◆ Task details
Copy out each line below that has the word "version" in it.

◆ Data for processing
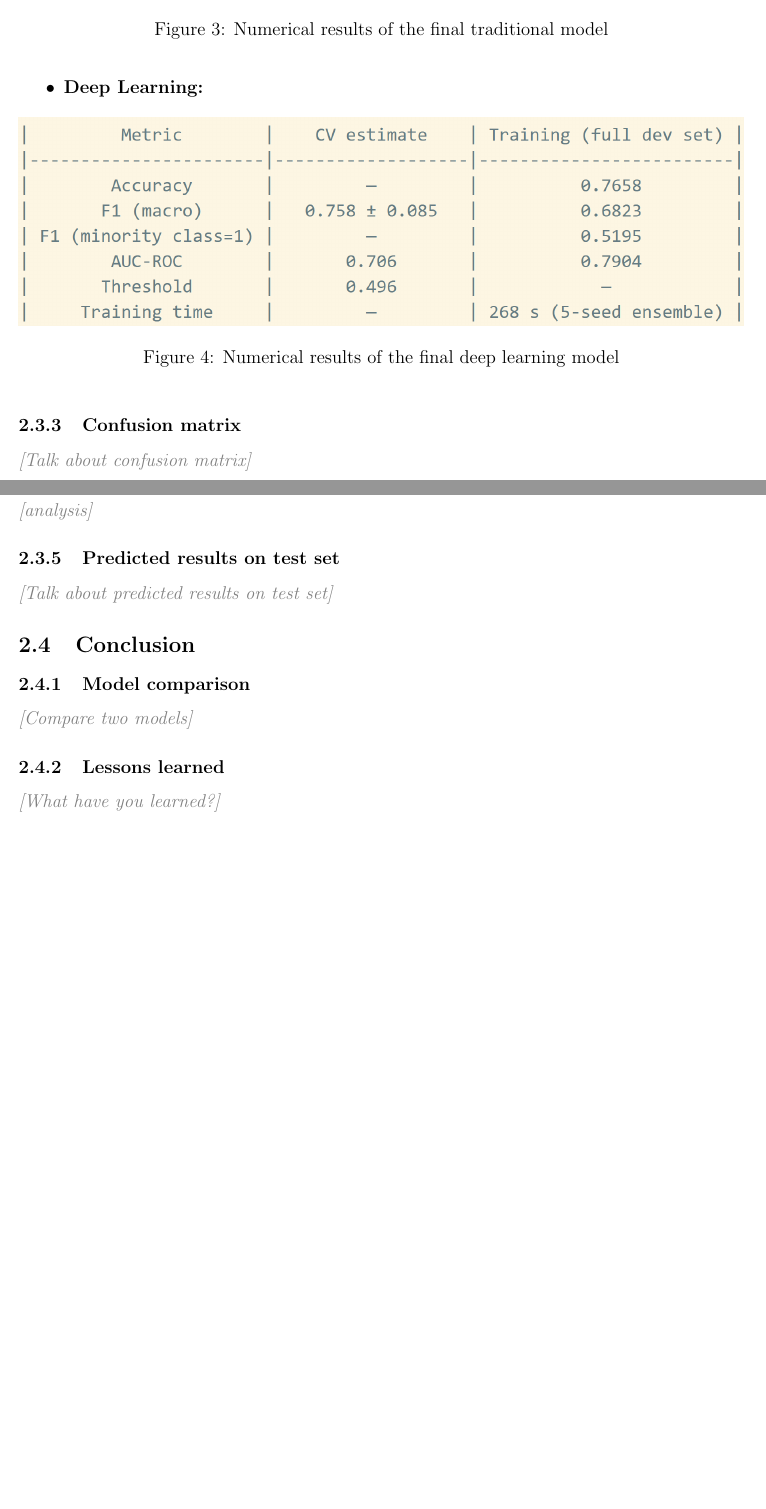
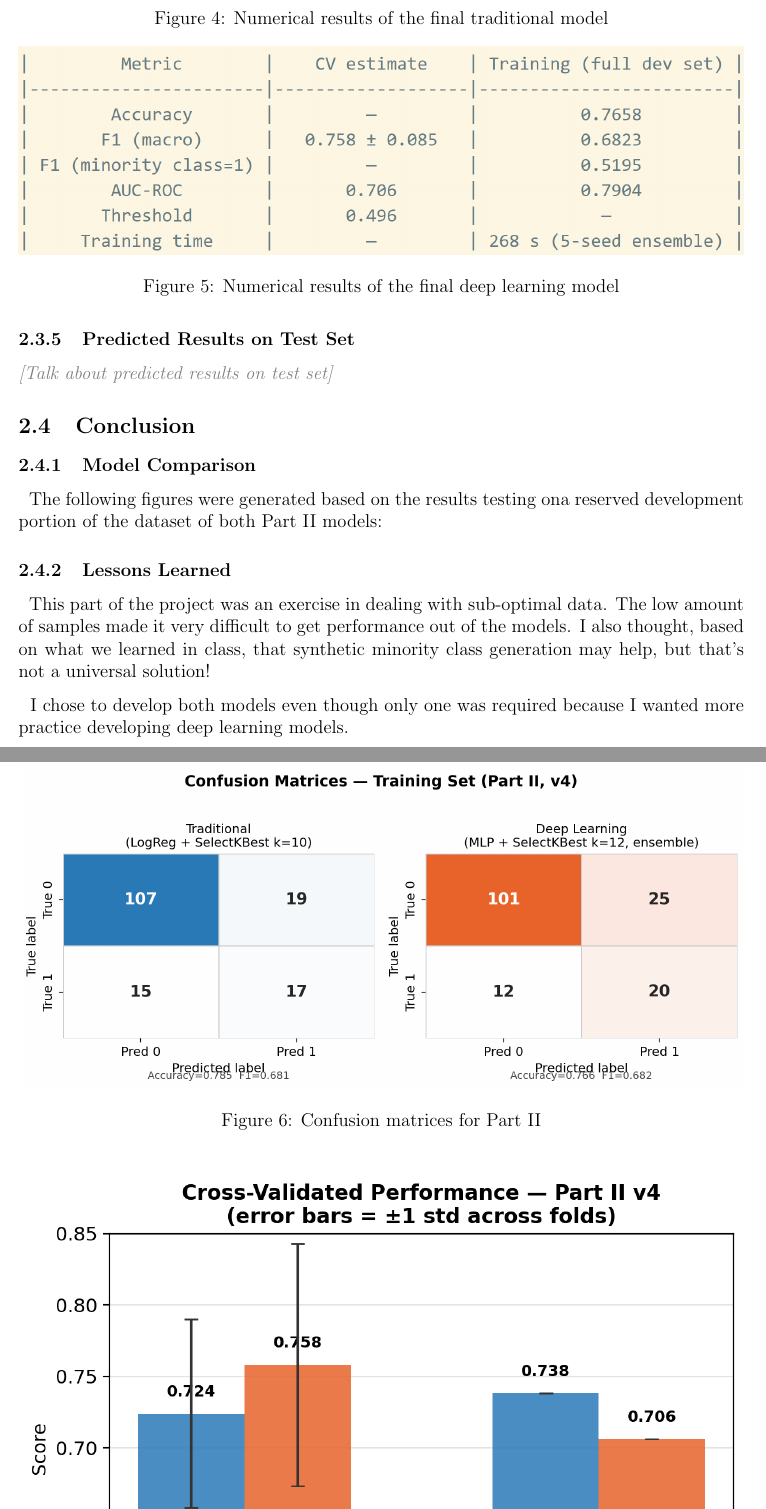
Before and after one commit to jtmilleer/aml_project, a LaTeX document (Documentation/report.tex): two parts of pages 8 and 9 of 9 before the commit and two parts of pages 9 and 10 of 12 after it, joined at a grey line, cut so that both start at the same text, the shorter picture padded with empty space. Compiled offline with pdfLaTeX.

Commit message:
Working on report

```diff
--- a/Documentation/report.tex
+++ b/Documentation/report.tex
@@ -232,23 +238,26 @@ needed.}
 
 \end{itemize}
 
-\subsubsection{Confusion matrix}
+\subsubsection{Confusion Matrix}
 
-\placeholder{Talk about confusion matrix}
+\begin{figure}[h]
+  \centering
+  \includegraphics[width=\textwidth]{figures/p2_confusion_matrices}
+  \caption{Confusion matrices for Part II}
+\end{figure}
 
 \subsubsection{Analysis}
 
-\placeholder{analysis}
+\ \
 
-\subsubsection{Predicted results on test set}
+\subsubsection{Predicted Results on Test Set}
 
 \placeholder{Talk about predicted results on test set}
 
 
 \subsection{Conclusion}
 
-\subsubsection{Model comparison}
+\subsubsection{Model Comparison}
 
-\placeholder{Compare two models}
+\ \ The following figures were generated based on the results testing ona reserved development portion of the dataset of both Part II models:
 
-\subsubsection{Lessons learned}
@@ -255,2 +269 @@ needed.}
 
-\placeholder{What have you learned?}
@@ -257,3 +280,10 @@ needed.}
+\end{figure}
+
+\subsubsection{Lessons Learned}
+
+\ \ This part of the project was an exercise in dealing with sub-optimal data. The low amount of samples made it very difficult to get performance out of the models. I also thought, based on what we learned in class, that synthetic minority class generation may help, but that's not a universal solution!
+
+\ \ I chose to develop both models even though only one was required because I wanted more practice developing deep learning models.
 
 
 % =============================================================================
```
Also changed, not shown: Documentation/report.pdf, Documentation/report.tex (35 more changed lines), 5 other files.
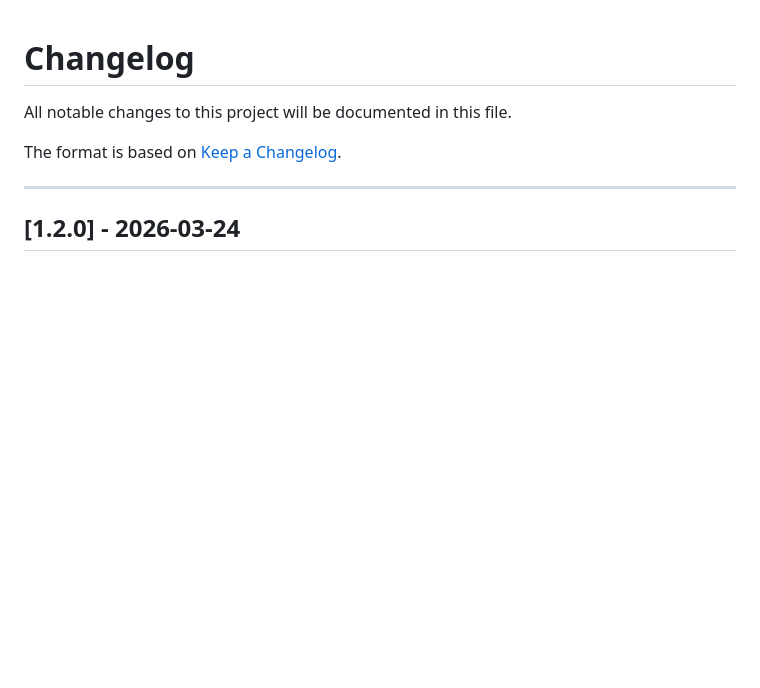
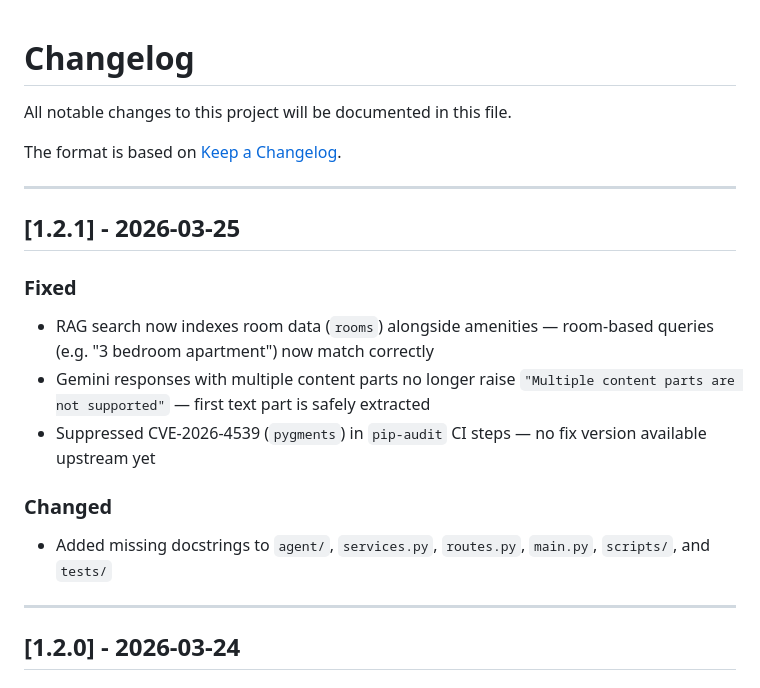
Before and after one commit to jussipalanen/jussi-aibot, a Markdown page: CHANGELOG.md, the part around the change. Rendered like a GitHub page; blank space fills up the shorter version.

Commit message:
Update CHANGELOG for v1.2.1
Co-Authored-By: Claude Sonnet 4.6 <noreply@anthropic.com>

```diff
--- a/CHANGELOG.md
+++ b/CHANGELOG.md
@@ -3,6 +3,20 @@
 All notable changes to this project will be documented in this file.
 
 The format is based on [Keep a Changelog](https://keepachangelog.com/en/1.1.0/).
+
+---
+
+## [1.2.1] - 2026-03-25
+
+### Fixed
+
+- RAG search now indexes room data (`rooms`) alongside amenities — room-based queries (e.g. "3 bedroom apartment") now match correctly
+- Gemini responses with multiple content parts no longer raise `"Multiple content parts are not supported"` — first text part is safely extracted
+- Suppressed CVE-2026-4539 (`pygments`) in `pip-audit` CI steps — no fix version available upstream yet
+
+### Changed
+
+- Added missing docstrings to `agent/`, `services.py`, `routes.py`, `main.py`, `scripts/`, and `tests/`
 
 ---
 
```
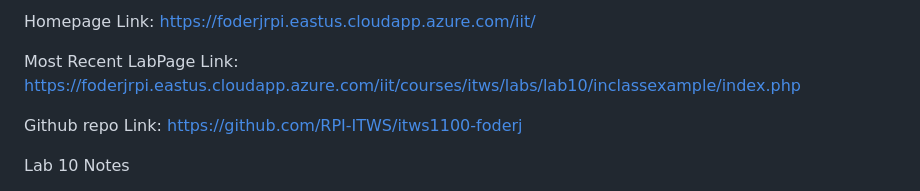
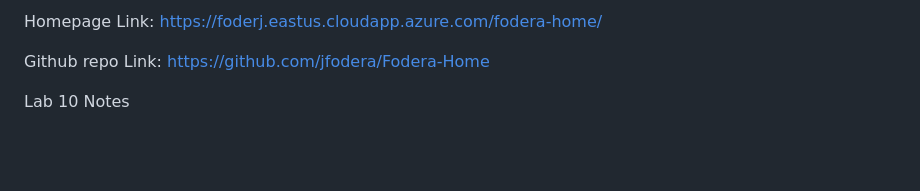
Before and after one commit to jfodera/Fodera-Home, a Markdown page: README.md, the part around the change. GitHub-like rendering; blank space fills up the shorter version.

```diff
--- a/README.md
+++ b/README.md
@@ -1,8 +1,7 @@
-Homepage Link: https://foderjrpi.eastus.cloudapp.azure.com/iit/
+Homepage Link: https://foderj.eastus.cloudapp.azure.com/fodera-home/
 
-Most Recent LabPage Link:  https://foderjrpi.eastus.cloudapp.azure.com/iit/courses/itws/labs/lab10/inclassexample/index.php
 
-Github repo Link: https://github.com/RPI-ITWS/itws1100-foderj
+Github repo Link: https://github.com/jfodera/Fodera-Home
 
 Lab 10 Notes
 
```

◆ Exercise answer
Before and after one commit to jussipalanen/jussi-aibot, a Markdown page: CHANGELOG.md, the part around the change. Rendered like a GitHub page; blank space fills up the shorter version.
+- Suppressed CVE-2026-4539 (`pygments`) in `pip-audit` CI steps — no fix version available upstream yet
Before and after one commit to jfodera/Fodera-Home, a Markdown page: README.md, the part around the change. GitHub-like rendering; blank space fills up the shorter version.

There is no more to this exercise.